The Army has finished major renovations and demolition of Fort Liberty, North Carolina's troubled Smoke Bomb Hill Barracks, which the service deemed unlivable after a slew of complaints from soldiers and media scrutiny.

Three barracks buildings were renovated and are set to house soldiers again in early 2024. But a dozen barracks were determined to be unsalvageable due to mold infestations and aging infrastructure. The Defense Department fast-tracked $82 million in contracts in September 2022 to renovate three buildings, and an additional $13.5 million contract to demolish 12 others.

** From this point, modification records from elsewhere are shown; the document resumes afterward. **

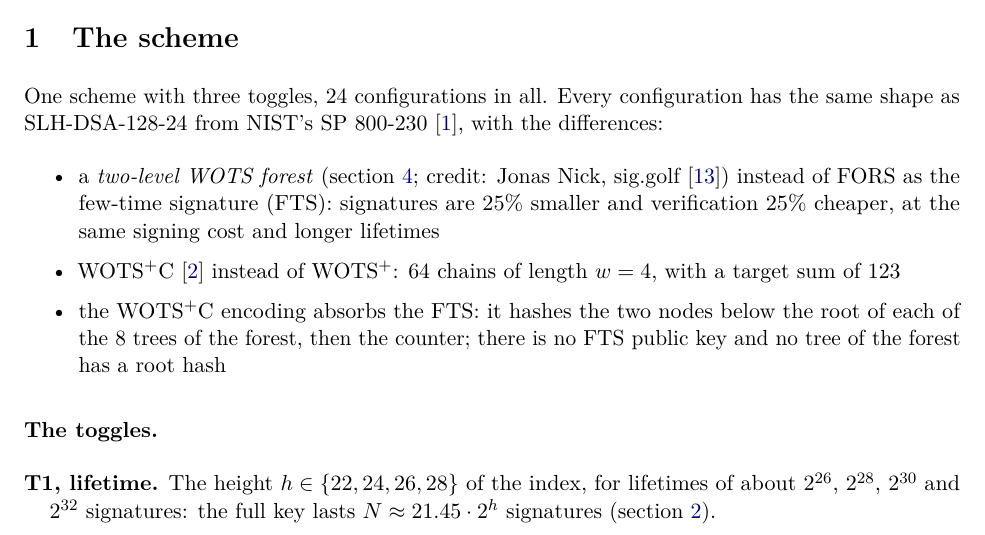
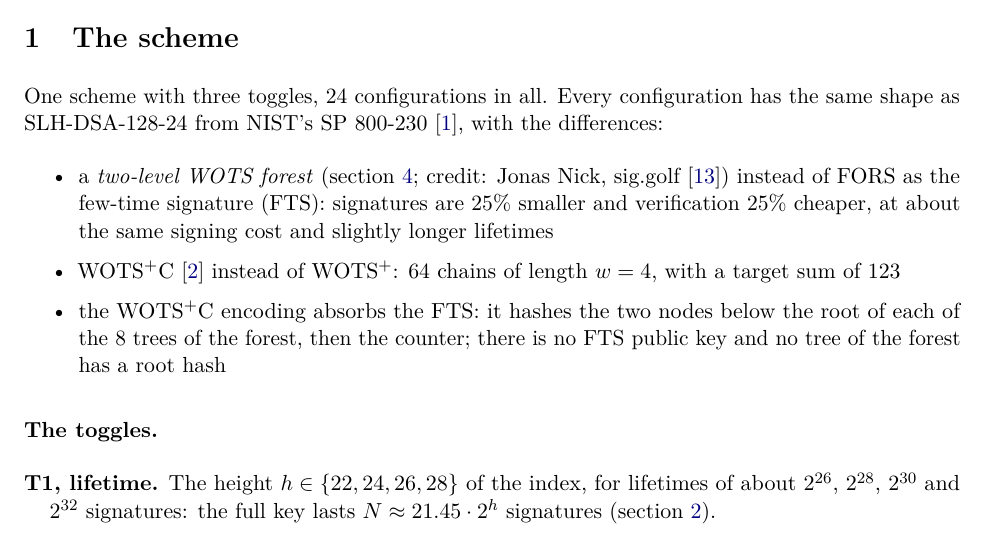
Before and after one commit to TomWambsgans/leanXMSS-leanSPHINCS-candidates, a LaTeX document (leanSPHINCS.tex): part of page 1 of 9, cut so that both start at the same text. Compiled offline with pdfLaTeX.

Commit message:
note: 'slightly longer lifetimes' in the intro too
Co-Authored-By: Claude Opus 5.5 <noreply@anthropic.com>

```diff
--- a/leanSPHINCS.tex
+++ b/leanSPHINCS.tex
@@ -44,7 +44,7 @@ One scheme with three toggles, 24 configurations in all. Every configuration has
 SLH-DSA-128-24 from NIST's SP~800-230~\cite{SP800230}, with the differences:
 \begin{itemize}
   \item a \emph{two-level WOTS forest} (\cref{sec:twolevel}; credit: Jonas Nick, sig.golf~\cite{siggolf}) instead of FORS as the few-time signature (FTS):
-        signatures are 25\% smaller and verification 25\% cheaper, at the same signing cost and longer lifetimes
+        signatures are 25\% smaller and verification 25\% cheaper, at about the same signing cost and slightly longer lifetimes
   \item WOTS$^+$C~\cite{HK22C} instead of WOTS$^+$: 64 chains of length $w=4$, with a target sum of 123
   \item the WOTS$^+$C encoding absorbs the FTS: it hashes the two nodes below the root of each of the 8 trees of
         the forest, then the counter; there is no FTS public key and no tree of the forest has a root hash
```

The moves come after reported on the poor state of the barracks in August 2022, including senior Army officials' dismay over how local leadership had tolerated a rapidly deteriorating quality of life for soldiers stationed at the base, then known as Fort Bragg. The service quietly announced the renovations last week.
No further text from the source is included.